**About this task**
Collect all lines containing the word "onPressed" from the data.

· · · · · · ·

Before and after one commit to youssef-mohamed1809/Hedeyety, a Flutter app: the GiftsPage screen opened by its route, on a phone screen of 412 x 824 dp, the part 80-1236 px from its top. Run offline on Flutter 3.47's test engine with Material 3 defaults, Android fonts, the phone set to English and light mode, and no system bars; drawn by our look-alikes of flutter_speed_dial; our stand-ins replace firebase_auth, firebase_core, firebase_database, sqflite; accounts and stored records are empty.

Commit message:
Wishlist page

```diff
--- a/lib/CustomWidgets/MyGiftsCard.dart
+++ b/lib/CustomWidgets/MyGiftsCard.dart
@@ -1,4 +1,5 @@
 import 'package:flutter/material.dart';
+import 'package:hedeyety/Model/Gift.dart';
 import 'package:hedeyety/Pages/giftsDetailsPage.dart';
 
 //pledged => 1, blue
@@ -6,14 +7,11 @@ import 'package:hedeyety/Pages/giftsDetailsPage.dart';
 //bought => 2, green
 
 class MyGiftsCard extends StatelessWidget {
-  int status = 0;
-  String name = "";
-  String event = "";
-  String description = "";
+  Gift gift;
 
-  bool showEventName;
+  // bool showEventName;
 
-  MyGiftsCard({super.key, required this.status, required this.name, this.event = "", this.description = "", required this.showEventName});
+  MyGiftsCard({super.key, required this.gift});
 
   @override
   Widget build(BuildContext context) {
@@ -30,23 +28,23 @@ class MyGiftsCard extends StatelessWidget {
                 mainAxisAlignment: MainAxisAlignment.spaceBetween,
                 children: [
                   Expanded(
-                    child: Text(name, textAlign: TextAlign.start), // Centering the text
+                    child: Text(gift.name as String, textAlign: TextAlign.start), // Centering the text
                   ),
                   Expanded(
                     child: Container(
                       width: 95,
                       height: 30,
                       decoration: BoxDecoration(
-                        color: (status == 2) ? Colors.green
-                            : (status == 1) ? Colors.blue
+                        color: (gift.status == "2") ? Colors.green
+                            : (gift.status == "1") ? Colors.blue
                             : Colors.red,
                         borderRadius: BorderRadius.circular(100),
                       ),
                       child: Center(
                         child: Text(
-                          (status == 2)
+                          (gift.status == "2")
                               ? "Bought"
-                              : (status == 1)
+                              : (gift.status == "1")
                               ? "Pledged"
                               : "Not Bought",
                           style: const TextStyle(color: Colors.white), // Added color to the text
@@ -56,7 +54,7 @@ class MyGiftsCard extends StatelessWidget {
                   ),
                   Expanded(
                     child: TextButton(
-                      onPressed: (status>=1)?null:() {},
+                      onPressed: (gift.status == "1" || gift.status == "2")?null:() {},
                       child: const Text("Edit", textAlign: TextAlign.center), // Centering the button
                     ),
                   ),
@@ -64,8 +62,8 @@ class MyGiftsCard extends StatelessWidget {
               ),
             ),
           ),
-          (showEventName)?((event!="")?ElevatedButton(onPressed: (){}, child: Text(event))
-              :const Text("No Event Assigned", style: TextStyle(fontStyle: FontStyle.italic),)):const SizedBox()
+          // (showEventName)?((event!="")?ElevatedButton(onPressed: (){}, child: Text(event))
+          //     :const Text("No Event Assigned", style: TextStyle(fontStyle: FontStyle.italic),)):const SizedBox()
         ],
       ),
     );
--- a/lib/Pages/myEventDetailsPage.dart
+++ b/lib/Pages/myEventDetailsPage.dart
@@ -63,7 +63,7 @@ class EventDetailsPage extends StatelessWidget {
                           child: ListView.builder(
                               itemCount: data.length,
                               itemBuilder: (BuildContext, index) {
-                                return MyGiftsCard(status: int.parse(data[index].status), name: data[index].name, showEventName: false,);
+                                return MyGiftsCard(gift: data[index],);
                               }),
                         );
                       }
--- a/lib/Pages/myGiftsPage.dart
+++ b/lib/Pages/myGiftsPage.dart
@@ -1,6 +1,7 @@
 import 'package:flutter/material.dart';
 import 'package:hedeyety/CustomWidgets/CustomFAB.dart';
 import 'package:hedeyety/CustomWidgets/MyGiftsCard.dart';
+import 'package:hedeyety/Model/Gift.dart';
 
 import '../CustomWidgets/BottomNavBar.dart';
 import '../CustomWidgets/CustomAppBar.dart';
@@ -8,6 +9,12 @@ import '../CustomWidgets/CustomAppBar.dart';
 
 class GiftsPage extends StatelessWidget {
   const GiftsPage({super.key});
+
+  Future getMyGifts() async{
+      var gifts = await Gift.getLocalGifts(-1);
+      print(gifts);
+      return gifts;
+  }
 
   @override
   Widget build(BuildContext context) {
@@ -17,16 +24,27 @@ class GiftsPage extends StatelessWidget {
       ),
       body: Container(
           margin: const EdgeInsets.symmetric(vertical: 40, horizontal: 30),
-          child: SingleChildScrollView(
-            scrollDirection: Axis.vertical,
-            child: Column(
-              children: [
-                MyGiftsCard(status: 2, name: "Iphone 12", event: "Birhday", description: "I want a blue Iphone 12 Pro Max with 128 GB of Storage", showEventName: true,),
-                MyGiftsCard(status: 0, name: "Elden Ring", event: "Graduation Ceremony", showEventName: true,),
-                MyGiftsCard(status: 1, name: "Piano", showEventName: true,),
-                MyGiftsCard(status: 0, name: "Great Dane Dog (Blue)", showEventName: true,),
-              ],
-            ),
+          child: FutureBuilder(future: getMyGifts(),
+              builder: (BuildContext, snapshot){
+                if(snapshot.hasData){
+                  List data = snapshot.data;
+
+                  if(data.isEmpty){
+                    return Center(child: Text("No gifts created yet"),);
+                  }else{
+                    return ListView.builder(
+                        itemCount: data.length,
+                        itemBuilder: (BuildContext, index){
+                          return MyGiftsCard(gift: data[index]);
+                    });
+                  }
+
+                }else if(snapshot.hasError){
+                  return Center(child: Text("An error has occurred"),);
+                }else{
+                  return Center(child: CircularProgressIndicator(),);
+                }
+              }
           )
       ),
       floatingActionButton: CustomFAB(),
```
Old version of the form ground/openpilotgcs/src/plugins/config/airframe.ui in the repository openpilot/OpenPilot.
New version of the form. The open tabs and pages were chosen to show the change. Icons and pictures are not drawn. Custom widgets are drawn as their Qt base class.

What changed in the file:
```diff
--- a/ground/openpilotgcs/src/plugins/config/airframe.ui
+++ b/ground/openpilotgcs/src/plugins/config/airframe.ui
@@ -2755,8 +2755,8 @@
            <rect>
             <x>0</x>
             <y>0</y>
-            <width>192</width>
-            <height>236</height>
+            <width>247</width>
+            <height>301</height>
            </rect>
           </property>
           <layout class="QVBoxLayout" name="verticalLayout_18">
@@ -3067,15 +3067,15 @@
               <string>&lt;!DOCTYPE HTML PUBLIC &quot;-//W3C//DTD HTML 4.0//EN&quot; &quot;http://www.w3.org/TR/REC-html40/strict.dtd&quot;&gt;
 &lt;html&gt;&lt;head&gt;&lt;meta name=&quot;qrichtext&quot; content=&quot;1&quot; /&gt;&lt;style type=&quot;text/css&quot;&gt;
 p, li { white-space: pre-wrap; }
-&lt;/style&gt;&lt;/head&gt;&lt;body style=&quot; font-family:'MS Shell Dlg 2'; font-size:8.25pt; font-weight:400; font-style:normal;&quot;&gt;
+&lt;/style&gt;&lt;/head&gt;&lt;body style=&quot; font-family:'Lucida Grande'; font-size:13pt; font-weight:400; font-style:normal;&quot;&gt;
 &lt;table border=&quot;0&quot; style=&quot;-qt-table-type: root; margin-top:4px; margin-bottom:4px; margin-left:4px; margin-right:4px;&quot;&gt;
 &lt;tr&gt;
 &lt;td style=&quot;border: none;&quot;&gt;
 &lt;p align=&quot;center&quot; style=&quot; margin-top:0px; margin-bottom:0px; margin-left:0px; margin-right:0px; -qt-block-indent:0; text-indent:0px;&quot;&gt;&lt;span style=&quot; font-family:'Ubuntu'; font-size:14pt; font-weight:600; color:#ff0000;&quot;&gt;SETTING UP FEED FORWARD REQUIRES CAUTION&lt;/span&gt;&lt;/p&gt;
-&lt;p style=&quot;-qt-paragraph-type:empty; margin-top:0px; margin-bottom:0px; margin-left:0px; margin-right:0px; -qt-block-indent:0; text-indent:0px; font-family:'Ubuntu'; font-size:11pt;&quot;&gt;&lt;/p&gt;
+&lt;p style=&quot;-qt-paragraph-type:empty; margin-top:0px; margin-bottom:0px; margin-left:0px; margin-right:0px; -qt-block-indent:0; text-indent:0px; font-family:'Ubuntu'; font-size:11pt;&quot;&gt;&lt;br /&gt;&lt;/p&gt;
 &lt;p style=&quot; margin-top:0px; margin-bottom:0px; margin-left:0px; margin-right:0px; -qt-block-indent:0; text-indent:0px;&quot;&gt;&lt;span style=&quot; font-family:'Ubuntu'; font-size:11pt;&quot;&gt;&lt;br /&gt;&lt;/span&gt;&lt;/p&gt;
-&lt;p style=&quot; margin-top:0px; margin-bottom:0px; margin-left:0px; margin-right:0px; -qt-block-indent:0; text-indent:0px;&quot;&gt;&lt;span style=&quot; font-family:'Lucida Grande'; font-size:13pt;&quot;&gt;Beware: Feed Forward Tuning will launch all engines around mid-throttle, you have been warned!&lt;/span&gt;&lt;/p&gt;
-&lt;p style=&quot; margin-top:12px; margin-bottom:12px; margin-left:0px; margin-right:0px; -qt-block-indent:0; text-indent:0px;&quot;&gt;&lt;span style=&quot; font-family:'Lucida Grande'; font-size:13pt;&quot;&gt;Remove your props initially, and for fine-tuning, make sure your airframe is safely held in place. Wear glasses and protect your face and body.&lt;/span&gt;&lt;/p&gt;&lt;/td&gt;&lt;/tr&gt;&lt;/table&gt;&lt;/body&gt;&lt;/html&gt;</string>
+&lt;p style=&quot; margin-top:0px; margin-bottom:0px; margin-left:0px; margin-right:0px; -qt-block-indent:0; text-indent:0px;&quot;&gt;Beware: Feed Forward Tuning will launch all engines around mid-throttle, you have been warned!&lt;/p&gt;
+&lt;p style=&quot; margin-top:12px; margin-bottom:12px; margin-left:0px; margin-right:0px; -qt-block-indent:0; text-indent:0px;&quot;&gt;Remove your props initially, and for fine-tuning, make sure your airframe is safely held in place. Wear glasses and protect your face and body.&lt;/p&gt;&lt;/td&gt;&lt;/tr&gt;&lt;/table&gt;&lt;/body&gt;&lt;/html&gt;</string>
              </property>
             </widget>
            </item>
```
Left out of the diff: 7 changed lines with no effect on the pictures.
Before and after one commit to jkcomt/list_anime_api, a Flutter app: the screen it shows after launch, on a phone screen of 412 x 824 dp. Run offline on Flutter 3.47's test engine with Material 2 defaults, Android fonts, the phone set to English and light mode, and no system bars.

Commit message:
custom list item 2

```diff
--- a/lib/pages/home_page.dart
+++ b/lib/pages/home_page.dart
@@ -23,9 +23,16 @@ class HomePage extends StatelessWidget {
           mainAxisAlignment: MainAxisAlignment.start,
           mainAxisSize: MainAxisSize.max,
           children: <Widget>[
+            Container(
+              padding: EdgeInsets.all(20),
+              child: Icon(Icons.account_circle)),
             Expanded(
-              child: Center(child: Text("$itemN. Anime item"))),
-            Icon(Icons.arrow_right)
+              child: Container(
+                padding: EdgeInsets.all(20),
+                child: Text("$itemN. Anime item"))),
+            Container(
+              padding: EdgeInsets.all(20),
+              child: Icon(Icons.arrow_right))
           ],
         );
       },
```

· · · · · · ·

**Task output**
-                      onPressed: (status>=1)?null:() {},
+                      onPressed: (gift.status == "1" || gift.status == "2")?null:() {},
-          (showEventName)?((event!="")?ElevatedButton(onPressed: (){}, child: Text(event))
+          // (showEventName)?((event!="")?ElevatedButton(onPressed: (){}, child: Text(event))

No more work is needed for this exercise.